- _WORK TO BE COMPLETED_
Wherever "Responsibilities" turns up in the entries, copy out the line that holds it.

- _TASK INPUT_

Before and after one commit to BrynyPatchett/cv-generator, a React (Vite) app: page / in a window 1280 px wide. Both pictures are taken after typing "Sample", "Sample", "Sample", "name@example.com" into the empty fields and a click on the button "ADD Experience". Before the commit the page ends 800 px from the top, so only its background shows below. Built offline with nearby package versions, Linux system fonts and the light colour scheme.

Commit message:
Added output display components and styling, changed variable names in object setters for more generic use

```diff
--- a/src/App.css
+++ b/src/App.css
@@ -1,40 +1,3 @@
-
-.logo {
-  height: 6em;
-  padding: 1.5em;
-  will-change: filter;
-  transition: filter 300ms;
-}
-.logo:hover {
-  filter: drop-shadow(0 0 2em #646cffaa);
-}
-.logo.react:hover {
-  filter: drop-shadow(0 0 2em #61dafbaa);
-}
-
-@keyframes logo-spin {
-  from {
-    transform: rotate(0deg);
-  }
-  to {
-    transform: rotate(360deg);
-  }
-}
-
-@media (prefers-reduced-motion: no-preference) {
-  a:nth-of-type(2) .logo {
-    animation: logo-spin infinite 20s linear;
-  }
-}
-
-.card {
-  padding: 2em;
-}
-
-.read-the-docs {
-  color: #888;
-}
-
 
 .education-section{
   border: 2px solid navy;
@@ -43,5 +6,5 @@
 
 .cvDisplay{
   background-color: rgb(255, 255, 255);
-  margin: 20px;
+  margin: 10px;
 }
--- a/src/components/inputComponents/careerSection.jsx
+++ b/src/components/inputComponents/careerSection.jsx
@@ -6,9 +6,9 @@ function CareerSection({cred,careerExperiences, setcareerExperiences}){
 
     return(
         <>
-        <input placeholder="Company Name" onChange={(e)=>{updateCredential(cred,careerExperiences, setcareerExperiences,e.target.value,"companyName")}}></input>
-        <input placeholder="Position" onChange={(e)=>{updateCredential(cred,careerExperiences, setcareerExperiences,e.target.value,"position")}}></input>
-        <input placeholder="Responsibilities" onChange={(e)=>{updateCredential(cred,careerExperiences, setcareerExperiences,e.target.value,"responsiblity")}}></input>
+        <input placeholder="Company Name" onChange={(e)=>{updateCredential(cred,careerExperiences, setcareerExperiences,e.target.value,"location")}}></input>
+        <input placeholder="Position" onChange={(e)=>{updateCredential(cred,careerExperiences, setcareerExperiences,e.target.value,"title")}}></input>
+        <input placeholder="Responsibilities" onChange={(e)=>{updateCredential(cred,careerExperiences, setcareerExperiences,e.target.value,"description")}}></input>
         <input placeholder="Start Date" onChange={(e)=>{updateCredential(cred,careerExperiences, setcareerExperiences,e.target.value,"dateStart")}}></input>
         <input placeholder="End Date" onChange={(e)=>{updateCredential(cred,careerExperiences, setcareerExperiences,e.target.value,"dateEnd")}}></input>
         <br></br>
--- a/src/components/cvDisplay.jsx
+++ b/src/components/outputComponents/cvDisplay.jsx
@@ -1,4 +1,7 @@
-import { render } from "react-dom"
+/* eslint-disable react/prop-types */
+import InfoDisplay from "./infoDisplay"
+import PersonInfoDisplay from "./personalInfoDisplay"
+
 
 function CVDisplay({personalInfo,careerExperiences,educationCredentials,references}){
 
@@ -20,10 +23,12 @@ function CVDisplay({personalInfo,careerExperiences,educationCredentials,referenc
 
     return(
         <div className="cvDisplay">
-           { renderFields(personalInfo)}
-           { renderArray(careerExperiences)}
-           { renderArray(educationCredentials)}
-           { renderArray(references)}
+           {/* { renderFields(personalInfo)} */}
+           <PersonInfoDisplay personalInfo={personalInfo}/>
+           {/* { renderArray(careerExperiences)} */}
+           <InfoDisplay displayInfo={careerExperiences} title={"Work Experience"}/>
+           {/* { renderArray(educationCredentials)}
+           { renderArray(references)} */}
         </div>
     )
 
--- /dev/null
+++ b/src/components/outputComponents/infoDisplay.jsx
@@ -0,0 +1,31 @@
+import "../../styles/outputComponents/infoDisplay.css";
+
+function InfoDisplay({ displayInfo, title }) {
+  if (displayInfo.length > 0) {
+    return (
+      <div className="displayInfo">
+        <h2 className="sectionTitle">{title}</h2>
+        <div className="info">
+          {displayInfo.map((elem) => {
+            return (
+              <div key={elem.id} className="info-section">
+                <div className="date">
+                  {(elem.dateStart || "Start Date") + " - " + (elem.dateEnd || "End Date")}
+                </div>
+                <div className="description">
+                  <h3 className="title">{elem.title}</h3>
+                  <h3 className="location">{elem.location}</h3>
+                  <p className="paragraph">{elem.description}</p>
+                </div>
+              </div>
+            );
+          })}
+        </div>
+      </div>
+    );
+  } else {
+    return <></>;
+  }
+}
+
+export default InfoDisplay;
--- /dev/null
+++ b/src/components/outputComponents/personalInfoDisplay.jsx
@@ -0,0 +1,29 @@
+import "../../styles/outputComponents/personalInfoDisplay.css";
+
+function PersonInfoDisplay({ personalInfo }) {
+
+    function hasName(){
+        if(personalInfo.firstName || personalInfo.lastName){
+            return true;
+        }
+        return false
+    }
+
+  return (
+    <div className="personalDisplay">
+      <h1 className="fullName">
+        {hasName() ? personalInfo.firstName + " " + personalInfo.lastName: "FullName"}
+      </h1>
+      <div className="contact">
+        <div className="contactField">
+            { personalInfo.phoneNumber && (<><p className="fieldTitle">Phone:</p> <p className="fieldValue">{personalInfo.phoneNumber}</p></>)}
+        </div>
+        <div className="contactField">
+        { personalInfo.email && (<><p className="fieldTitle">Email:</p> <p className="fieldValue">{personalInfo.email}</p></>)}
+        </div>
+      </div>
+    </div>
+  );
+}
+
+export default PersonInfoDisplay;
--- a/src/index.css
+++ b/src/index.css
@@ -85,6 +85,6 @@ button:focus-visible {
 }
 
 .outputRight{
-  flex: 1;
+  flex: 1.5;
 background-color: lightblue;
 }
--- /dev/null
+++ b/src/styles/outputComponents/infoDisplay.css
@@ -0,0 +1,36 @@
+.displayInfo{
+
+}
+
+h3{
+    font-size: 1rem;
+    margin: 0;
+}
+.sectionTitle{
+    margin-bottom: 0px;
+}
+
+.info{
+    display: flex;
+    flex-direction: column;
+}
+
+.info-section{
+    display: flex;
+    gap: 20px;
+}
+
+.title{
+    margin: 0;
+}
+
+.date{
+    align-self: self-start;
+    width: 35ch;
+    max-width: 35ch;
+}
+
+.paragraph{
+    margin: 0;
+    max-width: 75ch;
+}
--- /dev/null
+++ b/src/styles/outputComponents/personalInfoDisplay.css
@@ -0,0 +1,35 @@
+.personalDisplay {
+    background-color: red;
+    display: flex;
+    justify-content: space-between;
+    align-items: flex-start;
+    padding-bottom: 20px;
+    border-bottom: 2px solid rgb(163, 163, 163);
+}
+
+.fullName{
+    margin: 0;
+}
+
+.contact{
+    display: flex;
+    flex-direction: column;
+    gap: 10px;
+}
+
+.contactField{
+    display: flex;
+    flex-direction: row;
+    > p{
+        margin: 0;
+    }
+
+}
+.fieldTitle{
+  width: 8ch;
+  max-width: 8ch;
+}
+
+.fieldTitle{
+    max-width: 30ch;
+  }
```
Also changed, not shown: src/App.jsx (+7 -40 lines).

- _TASK SOLUTION_
-        <input placeholder="Responsibilities" onChange={(e)=>{updateCredential(cred,careerExperiences, setcareerExperiences,e.target.value,"responsiblity")}}></input>
+        <input placeholder="Responsibilities" onChange={(e)=>{updateCredential(cred,careerExperiences, setcareerExperiences,e.target.value,"description")}}></input>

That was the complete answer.